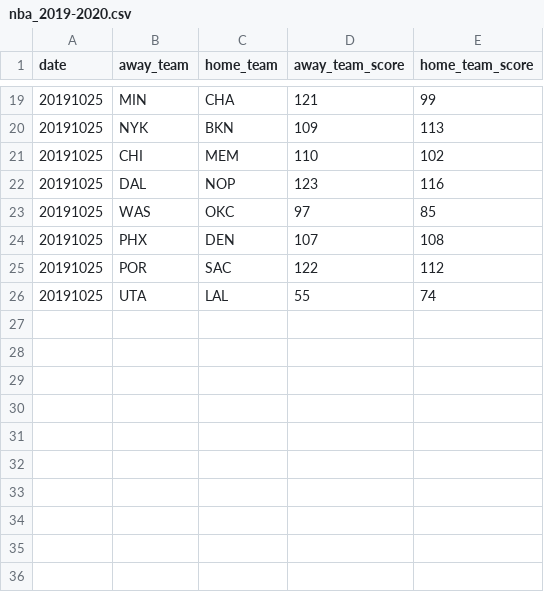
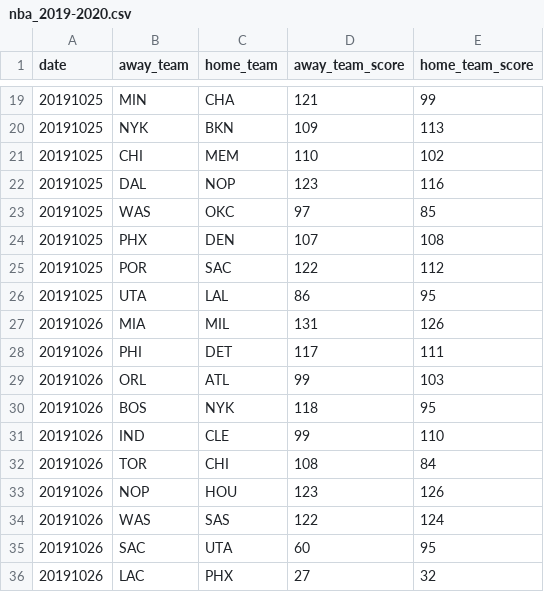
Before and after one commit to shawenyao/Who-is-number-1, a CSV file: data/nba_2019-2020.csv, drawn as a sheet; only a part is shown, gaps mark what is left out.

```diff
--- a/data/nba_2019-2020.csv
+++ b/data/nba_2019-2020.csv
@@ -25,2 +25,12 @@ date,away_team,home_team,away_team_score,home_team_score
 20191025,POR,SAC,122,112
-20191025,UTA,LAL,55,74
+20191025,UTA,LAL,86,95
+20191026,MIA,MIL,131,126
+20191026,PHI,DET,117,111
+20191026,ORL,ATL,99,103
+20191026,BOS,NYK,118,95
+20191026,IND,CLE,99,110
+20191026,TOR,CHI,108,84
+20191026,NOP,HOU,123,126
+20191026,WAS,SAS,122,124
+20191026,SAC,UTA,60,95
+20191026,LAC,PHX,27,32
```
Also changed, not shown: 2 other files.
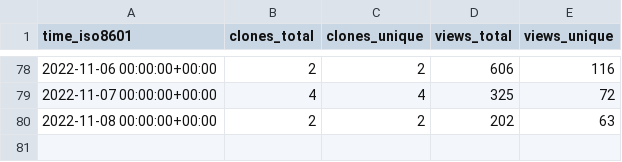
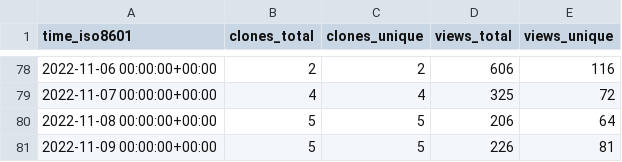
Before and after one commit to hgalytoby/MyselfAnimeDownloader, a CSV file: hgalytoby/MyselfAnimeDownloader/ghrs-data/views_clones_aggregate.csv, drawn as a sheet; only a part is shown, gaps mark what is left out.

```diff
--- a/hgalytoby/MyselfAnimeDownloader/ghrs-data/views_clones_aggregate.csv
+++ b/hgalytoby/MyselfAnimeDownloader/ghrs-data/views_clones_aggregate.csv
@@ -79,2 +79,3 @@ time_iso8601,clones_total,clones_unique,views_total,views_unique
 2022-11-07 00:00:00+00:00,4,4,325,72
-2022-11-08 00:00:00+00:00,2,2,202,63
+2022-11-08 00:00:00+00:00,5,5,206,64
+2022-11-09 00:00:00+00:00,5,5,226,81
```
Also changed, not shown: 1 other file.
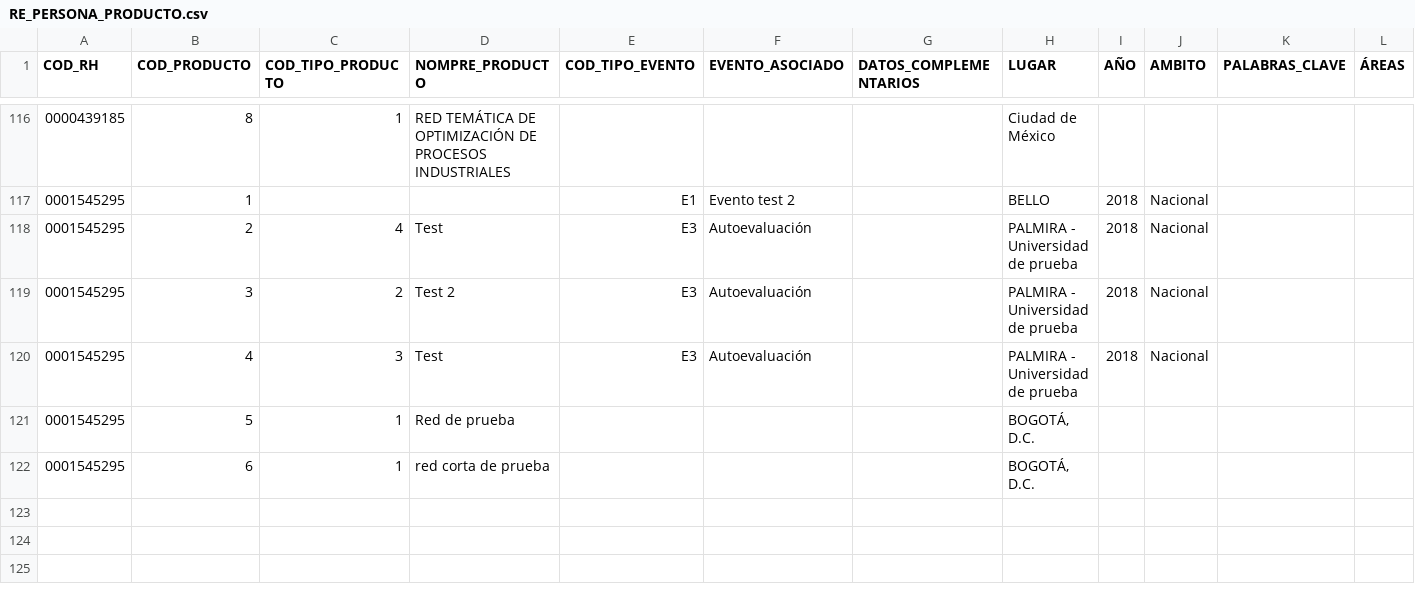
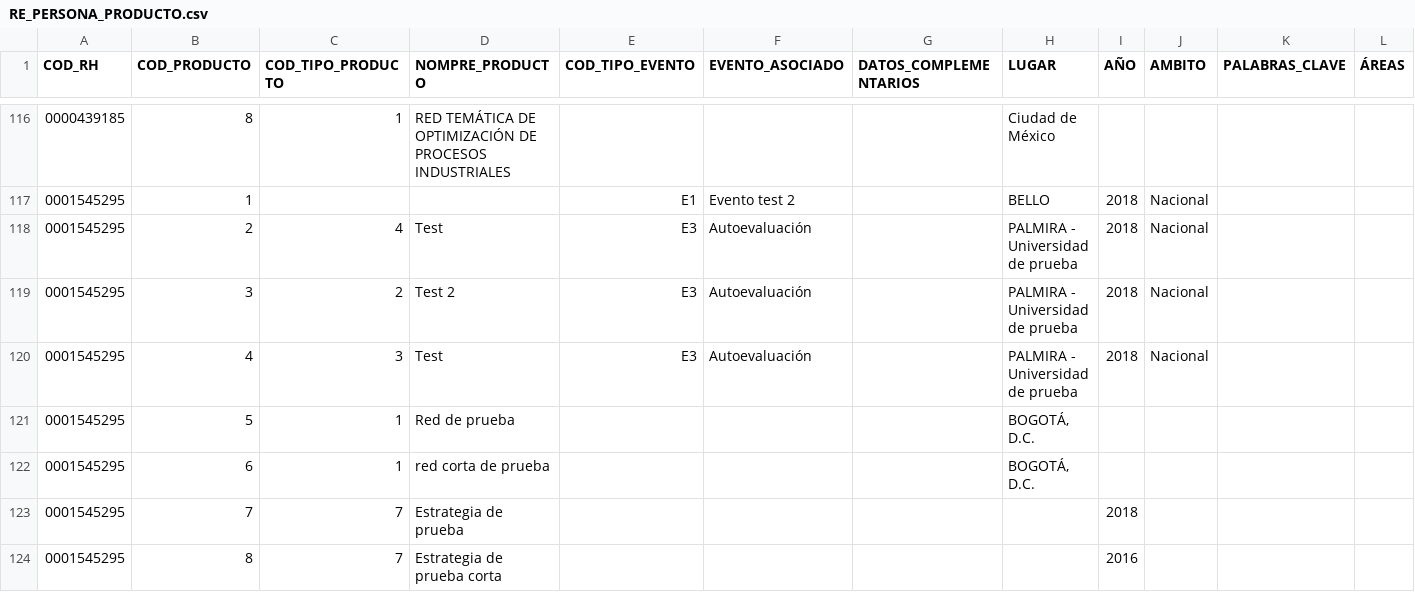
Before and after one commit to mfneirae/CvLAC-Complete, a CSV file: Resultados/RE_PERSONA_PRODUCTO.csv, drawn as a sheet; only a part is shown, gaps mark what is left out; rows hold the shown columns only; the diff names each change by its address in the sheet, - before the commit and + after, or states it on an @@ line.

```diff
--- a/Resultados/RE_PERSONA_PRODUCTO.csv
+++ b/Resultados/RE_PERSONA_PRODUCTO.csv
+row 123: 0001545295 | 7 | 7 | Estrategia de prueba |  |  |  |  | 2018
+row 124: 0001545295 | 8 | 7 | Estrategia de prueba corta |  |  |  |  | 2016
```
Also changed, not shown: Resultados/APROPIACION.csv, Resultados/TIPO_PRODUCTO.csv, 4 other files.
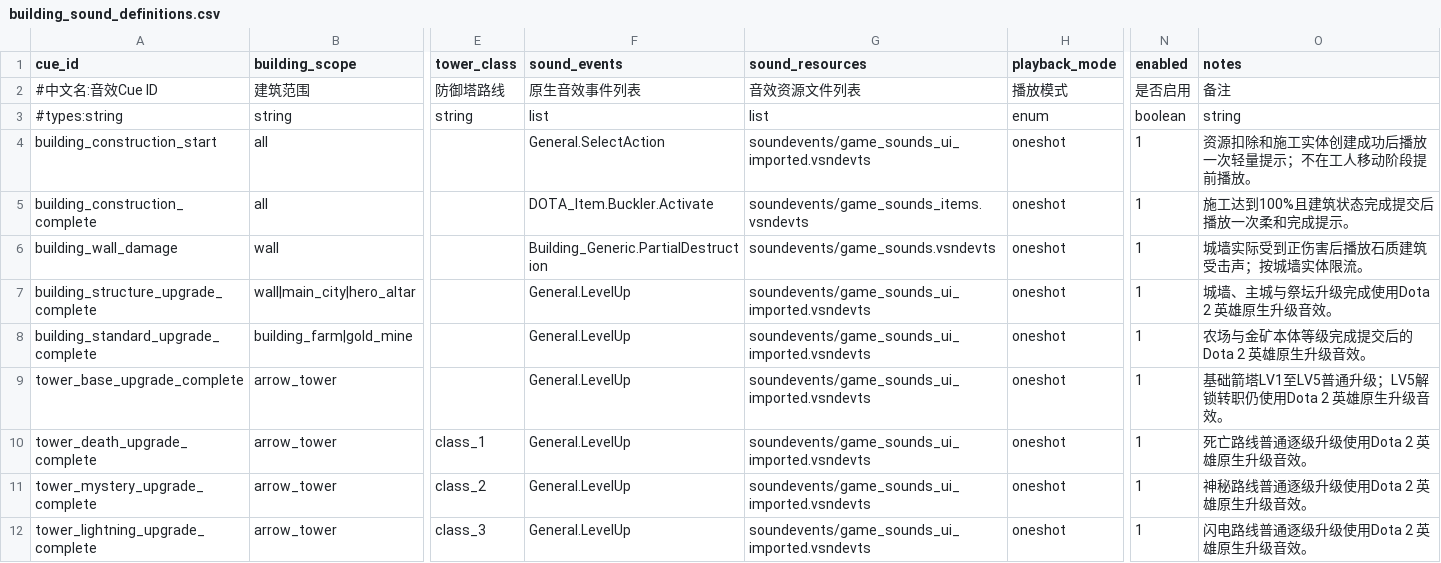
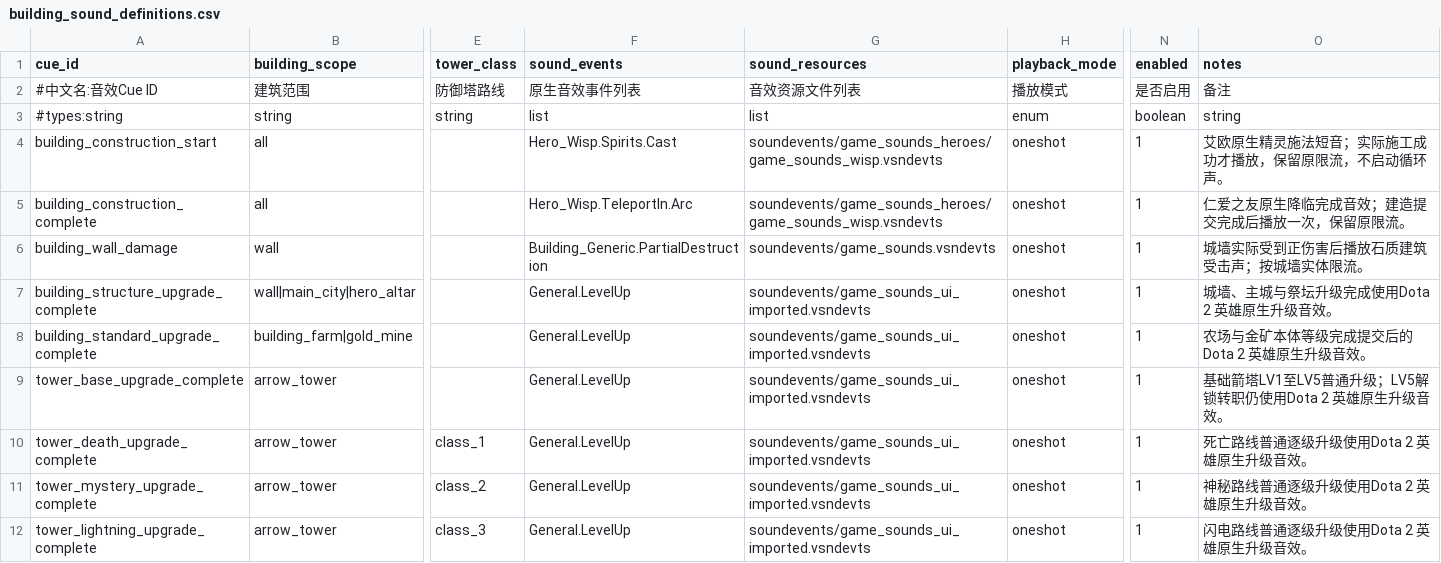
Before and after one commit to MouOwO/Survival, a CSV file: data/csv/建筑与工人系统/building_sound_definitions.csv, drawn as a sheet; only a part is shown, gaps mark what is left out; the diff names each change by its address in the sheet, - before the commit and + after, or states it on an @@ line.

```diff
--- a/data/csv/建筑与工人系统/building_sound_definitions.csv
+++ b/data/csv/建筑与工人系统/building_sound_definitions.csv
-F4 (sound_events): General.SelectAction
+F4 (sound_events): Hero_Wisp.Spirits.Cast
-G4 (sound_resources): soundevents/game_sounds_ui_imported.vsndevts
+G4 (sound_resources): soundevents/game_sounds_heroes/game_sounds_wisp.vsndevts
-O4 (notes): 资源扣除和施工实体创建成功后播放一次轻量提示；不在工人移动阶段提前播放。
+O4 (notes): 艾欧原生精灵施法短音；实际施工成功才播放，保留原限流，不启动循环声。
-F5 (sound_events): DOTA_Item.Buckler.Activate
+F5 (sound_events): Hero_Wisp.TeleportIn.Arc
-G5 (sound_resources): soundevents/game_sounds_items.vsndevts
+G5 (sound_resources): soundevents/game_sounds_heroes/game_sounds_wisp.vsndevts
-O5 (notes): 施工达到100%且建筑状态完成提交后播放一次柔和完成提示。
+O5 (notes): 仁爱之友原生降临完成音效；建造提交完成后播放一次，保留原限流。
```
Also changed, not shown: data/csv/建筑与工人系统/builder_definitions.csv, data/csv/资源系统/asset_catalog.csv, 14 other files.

────────────────────

▶ [Exercise goal] Copy out the data verbatim, excluding the pictures.

▶ [Task result]
Before and after one commit to shawenyao/Who-is-number-1, a CSV file: data/nba_2019-2020.csv, drawn as a sheet; only a part is shown, gaps mark what is left out.

```diff
--- a/data/nba_2019-2020.csv
+++ b/data/nba_2019-2020.csv
@@ -25,2 +25,12 @@ date,away_team,home_team,away_team_score,home_team_score
 20191025,POR,SAC,122,112
-20191025,UTA,LAL,55,74
+20191025,UTA,LAL,86,95
+20191026,MIA,MIL,131,126
+20191026,PHI,DET,117,111
+20191026,ORL,ATL,99,103
+20191026,BOS,NYK,118,95
+20191026,IND,CLE,99,110
+20191026,TOR,CHI,108,84
+20191026,NOP,HOU,123,126
+20191026,WAS,SAS,122,124
+20191026,SAC,UTA,60,95
+20191026,LAC,PHX,27,32
```
Also changed, not shown: 2 other files.
Before and after one commit to hgalytoby/MyselfAnimeDownloader, a CSV file: hgalytoby/MyselfAnimeDownloader/ghrs-data/views_clones_aggregate.csv, drawn as a sheet; only a part is shown, gaps mark what is left out.

```diff
--- a/hgalytoby/MyselfAnimeDownloader/ghrs-data/views_clones_aggregate.csv
+++ b/hgalytoby/MyselfAnimeDownloader/ghrs-data/views_clones_aggregate.csv
@@ -79,2 +79,3 @@ time_iso8601,clones_total,clones_unique,views_total,views_unique
 2022-11-07 00:00:00+00:00,4,4,325,72
-2022-11-08 00:00:00+00:00,2,2,202,63
+2022-11-08 00:00:00+00:00,5,5,206,64
+2022-11-09 00:00:00+00:00,5,5,226,81
```
Also changed, not shown: 1 other file.
Before and after one commit to mfneirae/CvLAC-Complete, a CSV file: Resultados/RE_PERSONA_PRODUCTO.csv, drawn as a sheet; only a part is shown, gaps mark what is left out; rows hold the shown columns only; the diff names each change by its address in the sheet, - before the commit and + after, or states it on an @@ line.

```diff
--- a/Resultados/RE_PERSONA_PRODUCTO.csv
+++ b/Resultados/RE_PERSONA_PRODUCTO.csv
+row 123: 0001545295 | 7 | 7 | Estrategia de prueba |  |  |  |  | 2018
+row 124: 0001545295 | 8 | 7 | Estrategia de prueba corta |  |  |  |  | 2016
```
Also changed, not shown: Resultados/APROPIACION.csv, Resultados/TIPO_PRODUCTO.csv, 4 other files.
Before and after one commit to MouOwO/Survival, a CSV file: data/csv/建筑与工人系统/building_sound_definitions.csv, drawn as a sheet; only a part is shown, gaps mark what is left out; the diff names each change by its address in the sheet, - before the commit and + after, or states it on an @@ line.

```diff
--- a/data/csv/建筑与工人系统/building_sound_definitions.csv
+++ b/data/csv/建筑与工人系统/building_sound_definitions.csv
-F4 (sound_events): General.SelectAction
+F4 (sound_events): Hero_Wisp.Spirits.Cast
-G4 (sound_resources): soundevents/game_sounds_ui_imported.vsndevts
+G4 (sound_resources): soundevents/game_sounds_heroes/game_sounds_wisp.vsndevts
-O4 (notes): 资源扣除和施工实体创建成功后播放一次轻量提示；不在工人移动阶段提前播放。
+O4 (notes): 艾欧原生精灵施法短音；实际施工成功才播放，保留原限流，不启动循环声。
-F5 (sound_events): DOTA_Item.Buckler.Activate
+F5 (sound_events): Hero_Wisp.TeleportIn.Arc
-G5 (sound_resources): soundevents/game_sounds_items.vsndevts
+G5 (sound_resources): soundevents/game_sounds_heroes/game_sounds_wisp.vsndevts
-O5 (notes): 施工达到100%且建筑状态完成提交后播放一次柔和完成提示。
+O5 (notes): 仁爱之友原生降临完成音效；建造提交完成后播放一次，保留原限流。
```
Also changed, not shown: data/csv/建筑与工人系统/builder_definitions.csv, data/csv/资源系统/asset_catalog.csv, 14 other files.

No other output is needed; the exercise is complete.